Every January, schools across the country cobble together some kind of programming to honor Martin Luther King Jr. Whether it’s taking students to a local civil rights museum or serving fried chicken and collard greens, every local school administrator puts their own spin on the holiday. In a town about forty minutes outside of Milwaukee, a group of students and teachers decided to include a privilege aptitude test in their MLK day festivities. The test, modeled after one given by the National Civil Rights Museum, asked students to respond to statements like “The majority of the staff at my school look like me” with yes or no. They then broke out into small groups to discuss their answers and were asked to fill out an exit card that tasked them with raising awareness around the concept of privilege with their family and friends. Pretty innocuous, right? Wrong.
Some local parents were so incensed by this “classic example of [a] school bullying the community” that they soon contacted the Oconomowoc Area School District, and their local conservative radio host, to voice their anger. Within a month, the high school’s principal resigned and now the school district has moved to limit discussions of white privilege. Donald Wiemer, the school board president, told the Milwaukee Journal Sentinel that, “our board is fine with discussions about diversity … but white privilege is a lightning rod for some parents.” He added: “We have poor people in Oconomowoc who are saying they’re not privileged … and people that say, ‘Don, we worked our butts off to have what we have.’ ”

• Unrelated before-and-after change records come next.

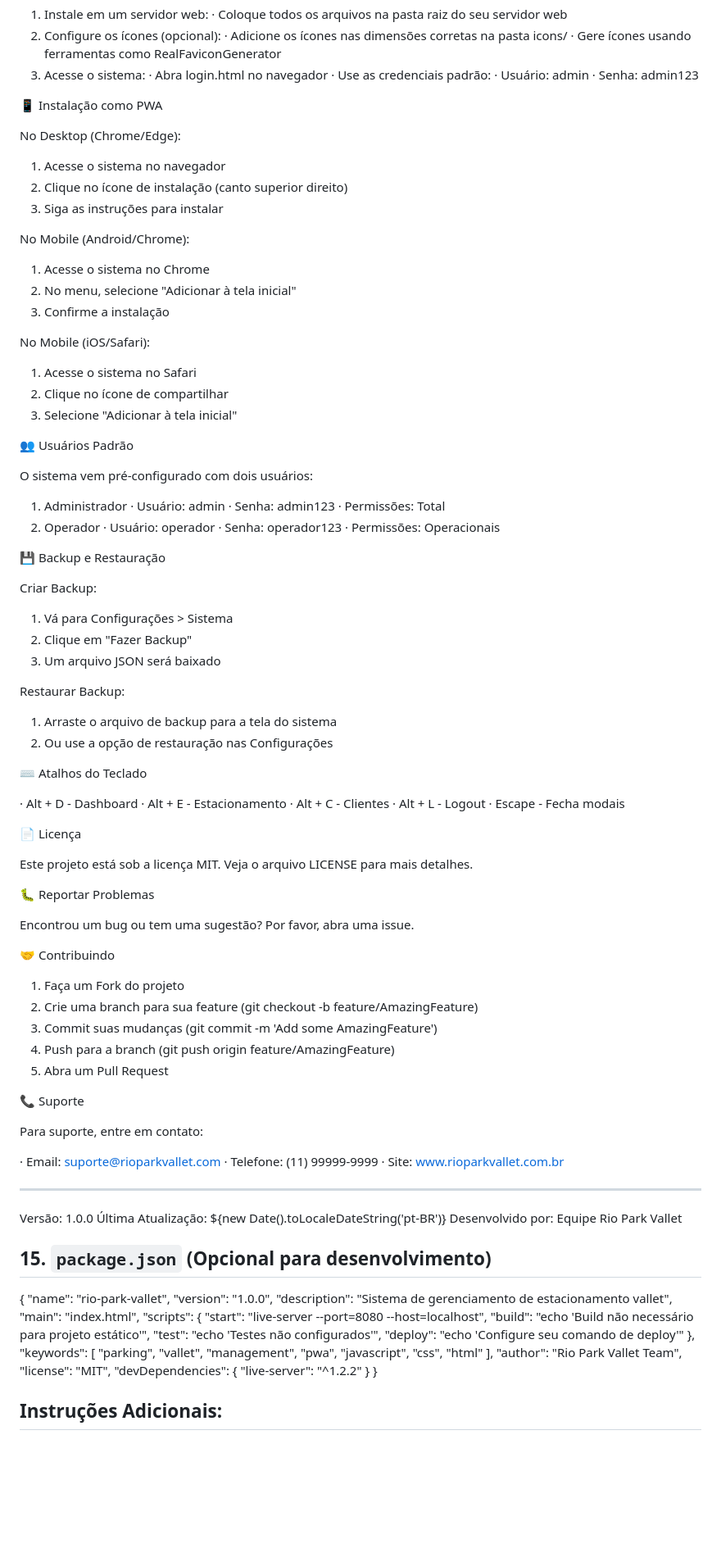
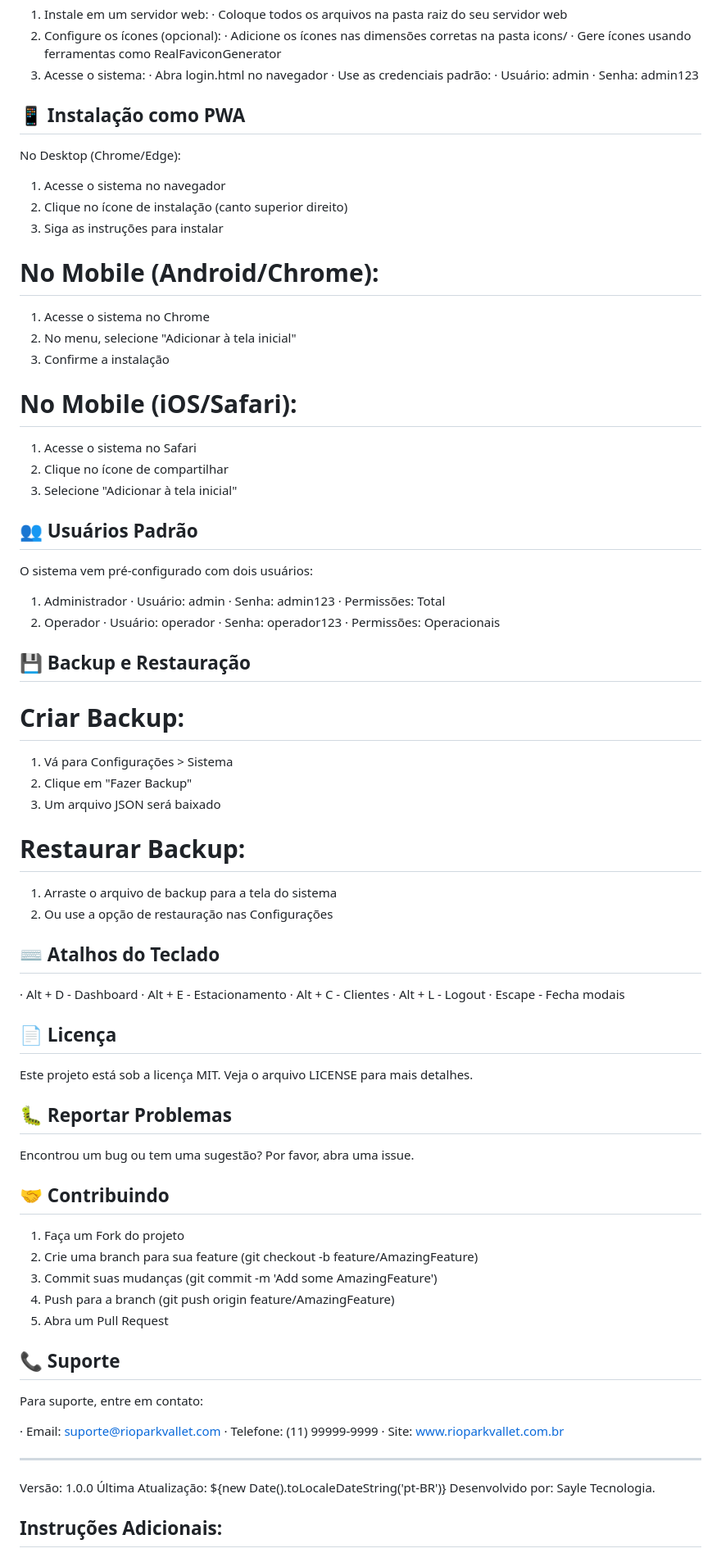
Before and after one commit to Marceloelyas/Estacionamento, a Markdown page: README.md, the part around one of its changes. Shown at 82% size. GitHub-like rendering; blank space fills up the shorter version.

Commit message:
Atualizar o README.md
add alterações no README.md

```diff
--- a/README.md
+++ b/README.md
@@ -90,7 +90,7 @@ rio-park-vallet/
      · Usuário: admin
      · Senha: admin123
 
-📱 Instalação como PWA
+## 📱 Instalação como PWA
 
 No Desktop (Chrome/Edge):
 
@@ -98,19 +98,19 @@ No Desktop (Chrome/Edge):
 2. Clique no ícone de instalação (canto superior direito)
 3. Siga as instruções para instalar
 
-No Mobile (Android/Chrome):
+# No Mobile (Android/Chrome):
 
 1. Acesse o sistema no Chrome
 2. No menu, selecione "Adicionar à tela inicial"
 3. Confirme a instalação
 
-No Mobile (iOS/Safari):
+# No Mobile (iOS/Safari):
 
 1. Acesse o sistema no Safari
 2. Clique no ícone de compartilhar
 3. Selecione "Adicionar à tela inicial"
 
-👥 Usuários Padrão
+## 👥 Usuários Padrão
 
 O sistema vem pré-configurado com dois usuários:
 
@@ -123,20 +123,20 @@ O sistema vem pré-configurado com dois usuários:
    · Senha: operador123
    · Permissões: Operacionais
 
-💾 Backup e Restauração
+## 💾 Backup e Restauração
 
-Criar Backup:
+# Criar Backup:
 
 1. Vá para Configurações > Sistema
 2. Clique em "Fazer Backup"
 3. Um arquivo JSON será baixado
 
-Restaurar Backup:
+# Restaurar Backup:
 
 1. Arraste o arquivo de backup para a tela do sistema
 2. Ou use a opção de restauração nas Configurações
 
-⌨️ Atalhos do Teclado
+## ⌨️ Atalhos do Teclado
 
 · Alt + D - Dashboard
 · Alt + E - Estacionamento
@@ -144,15 +144,15 @@ Restaurar Backup:
 · Alt + L - Logout
 · Escape - Fecha modais
 
-📄 Licença
+## 📄 Licença
 
 Este projeto está sob a licença MIT. Veja o arquivo LICENSE para mais detalhes.
 
-🐛 Reportar Problemas
+## 🐛 Reportar Problemas
 
 Encontrou um bug ou tem uma sugestão? Por favor, abra uma issue.
 
-🤝 Contribuindo
+## 🤝 Contribuindo
 
 1. Faça um Fork do projeto
 2. Crie uma branch para sua feature (git checkout -b feature/AmazingFeature)
@@ -160,7 +160,7 @@ Encontrou um bug ou tem uma sugestão? Por favor, abra uma issue.
 4. Push para a branch (git push origin feature/AmazingFeature)
 5. Abra um Pull Request
 
-📞 Suporte
+## 📞 Suporte
 
 Para suporte, entre em contato:
 
@@ -172,38 +172,7 @@ Para suporte, entre em contato:
 
 Versão: 1.0.0
 Última Atualização: ${new Date().toLocaleDateString('pt-BR')}
-Desenvolvido por: Equipe Rio Park Vallet
-
-
-## 15. `package.json` (Opcional para desenvolvimento)
-
-{
-  "name": "rio-park-vallet",
-  "version": "1.0.0",
-  "description": "Sistema de gerenciamento de estacionamento vallet",
-  "main": "index.html",
-  "scripts": {
-    "start": "live-server --port=8080 --host=localhost",
-    "build": "echo 'Build não necessário para projeto estático'",
-    "test": "echo 'Testes não configurados'",
-    "deploy": "echo 'Configure seu comando de deploy'"
-  },
-  "keywords": [
-    "parking",
-    "vallet",
-    "management",
-    "pwa",
-    "javascript",
-    "css",
-    "html"
-  ],
-  "author": "Rio Park Vallet Team",
-  "license": "MIT",
-  "devDependencies": {
-    "live-server": "^1.2.2"
-  }
-}
-
+Desenvolvido por: Sayle Tecnologia.
 
 ## Instruções Adicionais:
 
```
Also changed, not shown: other parts of README.md (+27 -59 lines).
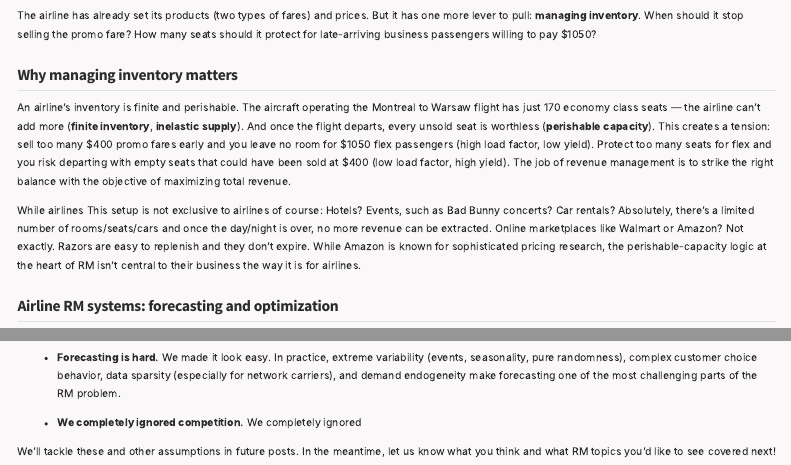
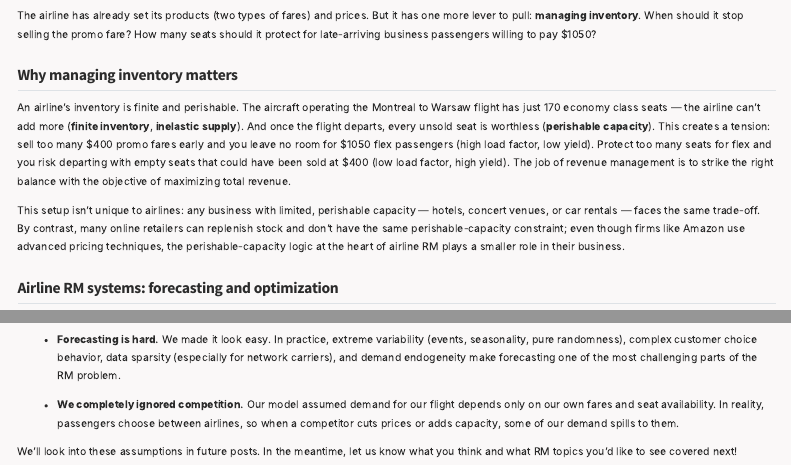
Before and after one commit to alekracicot/kernyl-blog, a Quarto document (posts/fundamentals-of-revenue-management/index.qmd): the page in a window 1100 px wide, from 320 px down, and a second part further down, joined at a grey line. Rendered offline with R 4.5, knitr and Pandoc in place of Quarto, with nearby package versions; menus at the side of the page are left out.

Commit message:
yet another update

```diff
--- a/posts/fundamentals-of-revenue-management/index.qmd
+++ b/posts/fundamentals-of-revenue-management/index.qmd
@@ -23,8 +23,7 @@ The airline has already set its products (two types of fares) and prices. But it
 
 An airline's inventory is finite and perishable. The aircraft operating the Montreal to Warsaw flight has just 170 economy class seats — the airline can't add more (**finite inventory**, **inelastic supply**). And once the flight departs, every unsold seat is worthless (**perishable capacity**). This creates a tension: sell too many $400 promo fares early and you leave no room for $1050 flex passengers (high load factor, low yield). Protect too many seats for flex and you risk departing with empty seats that could have been sold at $400 (low load factor, high yield). The job of revenue management is to strike the right balance with the objective of maximizing total revenue.
 
-While airlines
-This setup is not exclusive to airlines of course: Hotels? Events, such as Bad Bunny concerts? Car rentals? Absolutely, there's a limited number of rooms/seats/cars and once the day/night is over, no more revenue can be extracted. Online marketplaces like Walmart or Amazon? Not exactly. Razors are easy to replenish and they don't expire. While Amazon is known for sophisticated pricing research, the perishable-capacity logic at the heart of RM isn't central to their business the way it is for airlines.
+This setup isn't unique to airlines: any business with limited, perishable capacity — hotels, concert venues, or car rentals — faces the same trade-off. By contrast, many online retailers can replenish stock and don't have the same perishable-capacity constraint; even though firms like Amazon use advanced pricing techniques, the perishable-capacity logic at the heart of airline RM plays a smaller role in their business.
 
 ## Airline RM systems: forecasting and optimization
 
@@ -107,9 +106,9 @@ In this post, we wanted to introduce you to the core RM concepts: the forecastin
 
 - **Forecasting is hard.** We made it look easy. In practice, extreme variability (events, seasonality, pure randomness), complex customer choice behavior, data sparsity (especially for network carriers), and demand endogeneity make forecasting one of the most challenging parts of the RM problem.
 
-- **We completely ignored competition.** We completely ignored
+- **We completely ignored competition.** Our model assumed demand for our flight depends only on our own fares and seat availability. In reality, passengers choose between airlines, so when a competitor cuts prices or adds capacity, some of our demand spills to them.
 
-We'll tackle these and other assumptions in future posts. In the meantime, let us know what you think and what RM topics you'd like to see covered next!
+We'll look into these assumptions in future posts. In the meantime, let us know what you think and what RM topics you'd like to see covered next!
 
 If you are looking for a comprehensive treatment of different aspects of running the airline business including revenue management, see @belobaba2015.
 
```
Also changed, not shown: posts/fundamentals-of-revenue-management/index.qmd (2 more changed lines).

Besides the blatant censorship, there a few things wrong with this decision imposed, not by local snowflake children, but by their parents and school administrators. The first is that these parents are sorely mistaken in what they believe white privilege means—it’s almost as if they didn’t even read the exercise their kids were so cruelly forced to do. White privilege doesn’t mean that your life is free from hardship or that you’ve never worked a day in your life; it means that, in a rough metaphor, you started a race 30 yards ahead of your competitor who was also carrying a backpack full of rocks. You still ran the race; their race was harder. The second, and arguably the more insidious, is how the move demonstrates the failure of “diversity,” as exemplified by the fact that a school board that can shut down any talk of white privilege can then feel absolved by saying they’re “fine with discussions around diversity.”
In recent years, diversity has become a nice, catch-all way to describe the inclusion of various underrepresented groups of people into majority-white spaces. It’s a wishy-washy word that tries to express a desirable outcome (some notion of social inclusion) without quite describing how an organization or society is going to get there. Rather than reaching for equity, diversity merely asks for a certain amount of people who look different from each to be in the room without fighting. As sociologist Ellen Berrey wrote for Salon in 2015, “Rather than a righteous fight for justice or effective anti-discrimination laws, we get a celebration of cultural difference as a competitive advantage. Diversity, we are told, is an end goal with instrumental pay-offs: good for learning, good for the bottom line, even good for white people.”
The framework of diversity, which tries to collapse goals like racial equality or gender parity into value-adds for a company or institution, is easily broadened to include any kind of difference—thus hindering any real kind of social progress. Diversity can then mean, for example, having an all-white, mostly male, and Ivy-League educated op-ed board, as long as some of them are supposedly conservative. It’s so much easier to advocate for diversity—for having undefined ‘difference’ in the room—than confronting the ways in which your life has been made easier because you’re white or able-bodied or straight or otherwise. And that’s what makes diversity rhetoric so unhelpful: It allows us to feel complacent with our good intentions rather than pushing us to actually work to correct real injustice in the world.